RightsCopyright © is held by the author. Digital access to this material is made possible by the University Libraries, University of Arizona. Further transmission, reproduction or presentation (such as public display or performance) of protected items is prohibited except with permission of the author.
EmbargoRelease after 04-May-2019
AbstractPurpose: Personal Protective Equipment (PPE) provides a barrier between health professionals and pathogens. Misconceptions related to PPE and its role in environmental contamination, may lead to risky behaviors and/or perceptions in healthcare professionals due to broken barriers of protection. Evidence suggests that doffing and disposal of used PPE can lead to environmental contamination. The purpose of this study was to ascertain the potential for environmental contamination when medical gloves are flung, tossed, or thrown; while using a harmless PR772 bacteriophage and fluorescent dye tracers.

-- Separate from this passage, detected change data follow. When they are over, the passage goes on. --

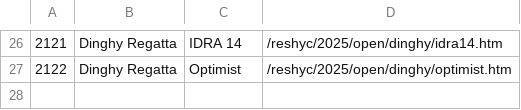
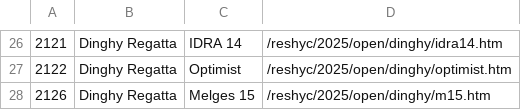
Before and after one commit to markmc/reshyc, a CSV file: backups/admin/2025_open.csv, drawn as a sheet; only a part is shown, gaps mark what is left out; the diff names each change by its address in the sheet, - before the commit and + after, or states it on an @@ line.

```diff
--- a/backups/admin/2025_open.csv
+++ b/backups/admin/2025_open.csv
+row 28: 2126 | Dinghy Regatta | Melges 15 | /reshyc/2025/open/dinghy/m15.htm
```
Also changed, not shown: backups/admin/2025_club.csv.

The objectives of this study were to 1) measure the overall spread of bacteriophage and fluorescent dye from glove disposal to the surrounding environment; 2) determine the contamination along the glove flight path and the distance from the health professional; and 3) compare the occurrence of bacteriophage and fluorescent dye in the vicinity of glove disposal. Methods: Fifteen Health Professionals flung, tossed, or threw PR772 and fluorescent dye contaminated gloves into a wastebasket, located 1.22 m away. Twenty designated sample areas were set up along the glove flight path, along a wall behind the wastebasket and outside the flight path that represented equipment within a patient room. Following each glove disposal trial, designated Sample Areas were: 1) visually inspected with a blacklight to quantify the fluorescent dye stains and 2) swabbed with a 3M Letheen Broth sponge to quantify PR772. Results: The mean of PR772 contamination from all sample areas was 4.22 log10 PFU/mL. The area closest to the participant (<0.30 m) had the highest PR772 concentrations (mean = 2.61 log10 PFU/mL; range -0.3 to 6.32 log10 PFU/mL). The sample areas within the first 0.61 m of the health professional were statistically higher (p< 0.05) than ≥0.61 m for PR772 and all sample areas, < 0.61 m, were positive for both tracers. Based on the fluorescent dye’s ability to predict the presence absence of viral tracers, it was found to be an appropriate surrogate when used as a teaching tool for PPE disposal scenarios. Conclusion: Among medical personnel, gloves are used every workday and have the potential to contaminate the surrounding surfaces during improper disposal practices. Therefore, proper disposal techniques are required to minimize pathogen transmission. Due to limited education/training, and non-compliance with glove disposal recommendations, health professionals flinging gloves into the wastebasket can contribute significant pathogen contamination within 0.61 m around themselves, with a possibility of contaminating up to 1.52 m. Establishing industry-wide policies, adequate training and education to health professionals on appropriate glove disposal can reduce the spread of microbial contaminants and reduce exposure risks to patients and personnel.
Degree ProgramGraduate College
Environmental Health Sciences